These events must have affected the young Wallace, as we know he fought against the English and that he had a temper. Unfortunately much of what we know about Wallace’s deed come from poems and folklore, written many decades or centuries after. Blind Harry, also known as Henry the Minstrel, is renowned as the author of The Wallace. This was a lengthy poem recounting the life of William Wallace, written around 1477, or 172 years after Wallace’s death. Here’s the section on Wallace’s first kill.
And with disdain, said, “Scot, I pray thee stay; what devil clad thee in a suit so gay? A horse’s mantle was thy king to wear, And a Scots whittle at thy belt to bear, Rough roullion shoes, or any common trash, Did serve such whore’s sons through the dubs to plash; Give me that knife under thy girdle hings.” “Nay, pardon me, sir, I know better things; Therefore forbear, I earnestly entreat; It both defends me, and it cuts my meat.” Selby assaults him, and would take it by force, And so the plea went on from bad to worse. Fast by the collar Wallace did him take, Made the young squire tremble there and shake, His dagger with the other hand drew out, In spite of all his men so throng about, And boldly without fear or dread Upon the spot he stick’d young Selby dead
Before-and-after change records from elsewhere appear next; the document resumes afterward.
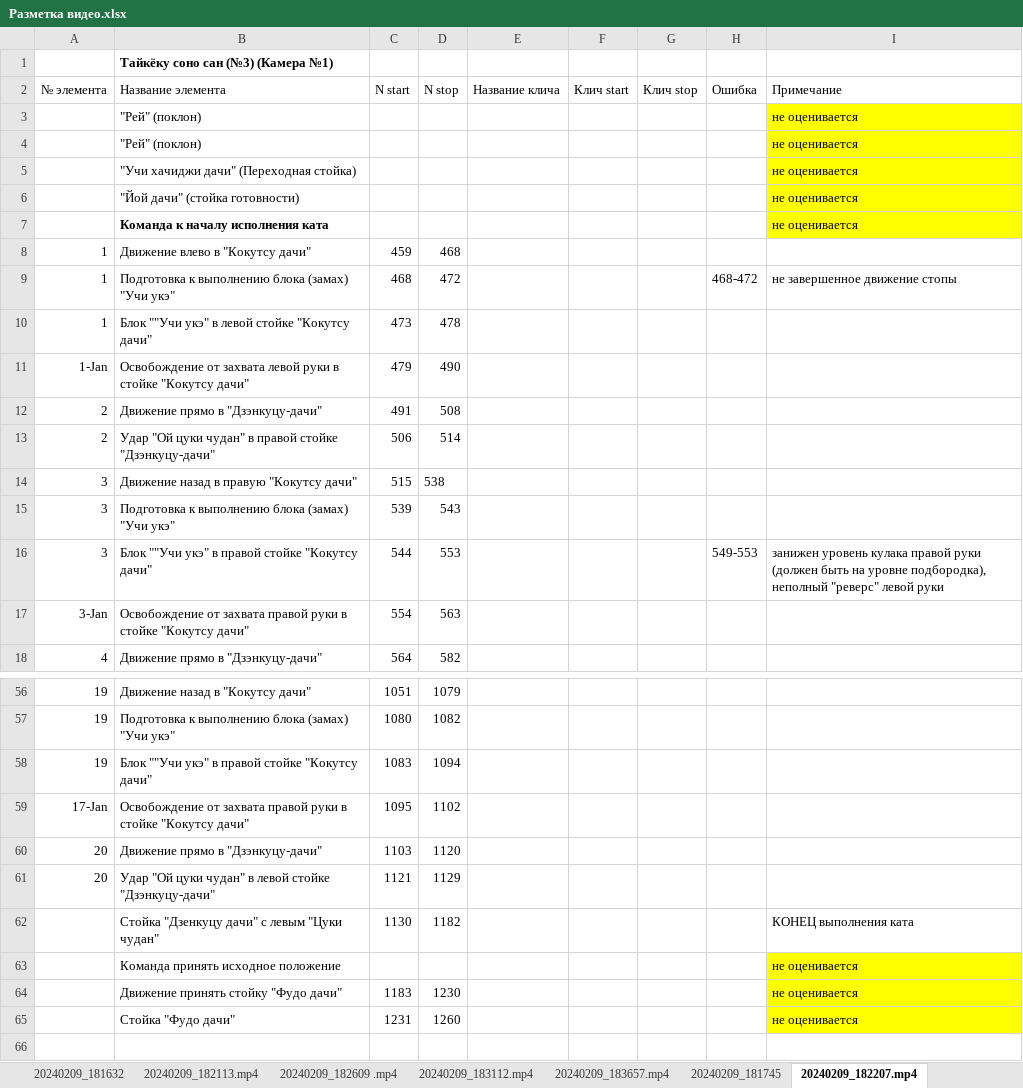
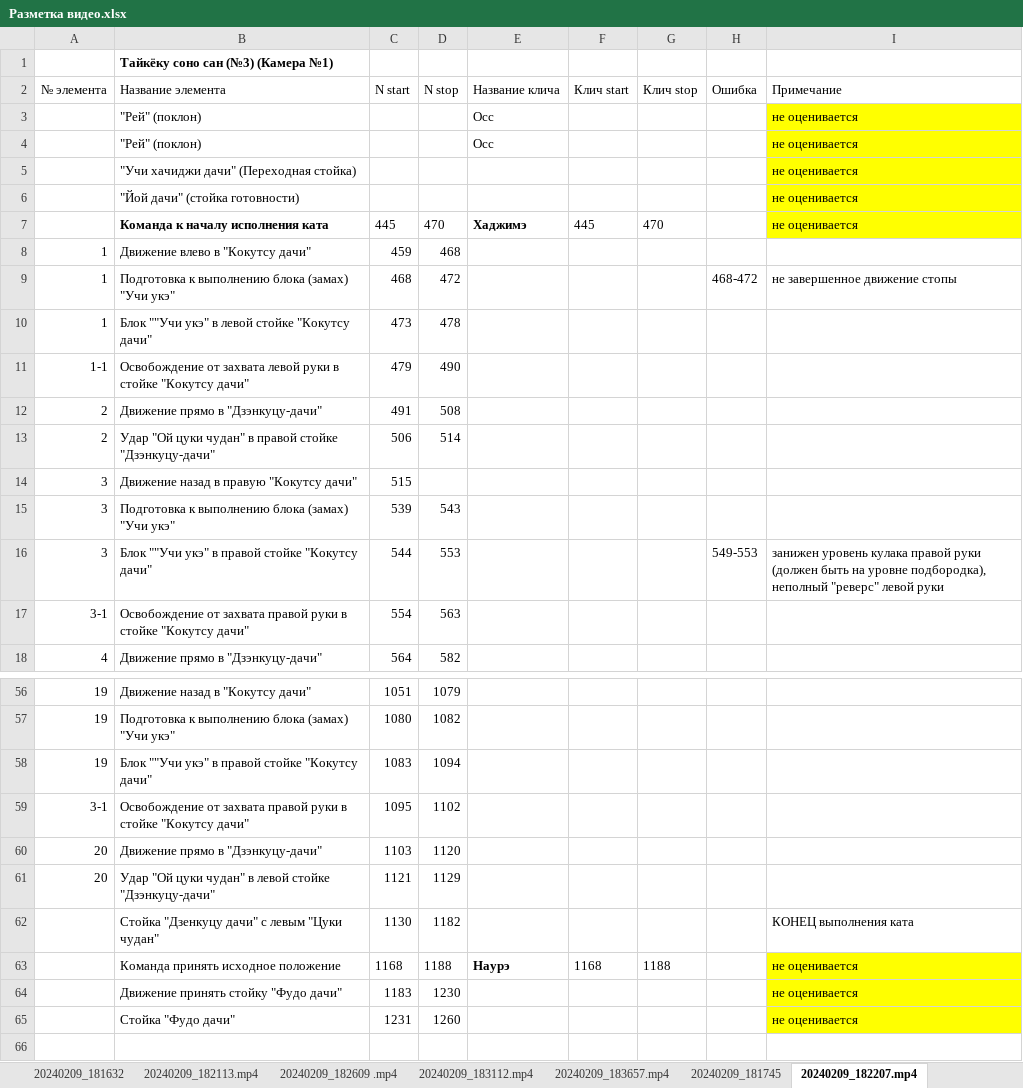
Before and after one commit to vokulovskiy/karate, an Excel workbook: Разметка видео.xlsx, sheet 20240209_182207.mp4, drawn as a sheet; only a part is shown, gaps mark what is left out; values as stored, in another font and other column widths than the file's, no borders; removed rows and columns are numbered as before the commit, all else as after; the diff covers the shown part only; the diff names each change by its address in the sheet, - before the commit and + after, or states it on an @@ line.

```diff
--- a/Разметка видео.xlsx (sheet 20240209_182207.mp4)
+++ b/Разметка видео.xlsx (sheet 20240209_182207.mp4)
-E3:E4 (Название клича): (empty)
+E3:E4 (Название клича): Осс
-row 7:  | Команда к началу исполнения ката |  |  |  |  |  |  | не оценивается
+row 7:  | Команда к началу исполнения ката | 445 | 470 | Хаджимэ | 445 | 470 |  | не оценивается
-A11 (№ элемента): 1-Jan
+A11 (№ элемента): 1-1
-D14 (N stop): 538
+D14 (N stop): (empty)
-A17 (№ элемента): 3-Jan
+A17 (№ элемента): 3-1
-A59 (№ элемента): 17-Jan
+A59 (№ элемента): 3-1
-row 63:  | Команда принять исходное положение |  |  |  |  |  |  | не оценивается
+row 63:  | Команда принять исходное положение | 1168 | 1188 | Наурэ | 1168 | 1188 |  | не оценивается
```
Also changed, not shown: 9 edited cells elsewhere in this sheet, sheet 20240209_182727.mp4, sheet 20240209_183253.mp4, sheet 20240209_183758.mp4, sheet 20240209_183007 .mp4, sheet 20240209_182446.mp4, sheet 20240209_183606.mp4, 9 more sheets, other sheet tabs, hidden cells, 10 other files.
Fleeing the scene, Wallace set off from the Hawkhill, where the incident supposedly took place, and followed the Perth Road and eventually arrived in Longforgan where he rested upon a stone outside a cottage. The stone was preserved by the farmer’s descendants for nearly six hundred years, and is how housed in the McManus Galleries.
So clearly there are many believers in the story, since the stone has been kept, and a plaque bears the site of Wallace’s first blow for independence at the former location of Dundee castle. But did it really happen? As with so many stories from so long ago, we’ll never know the full truth. Do you believe?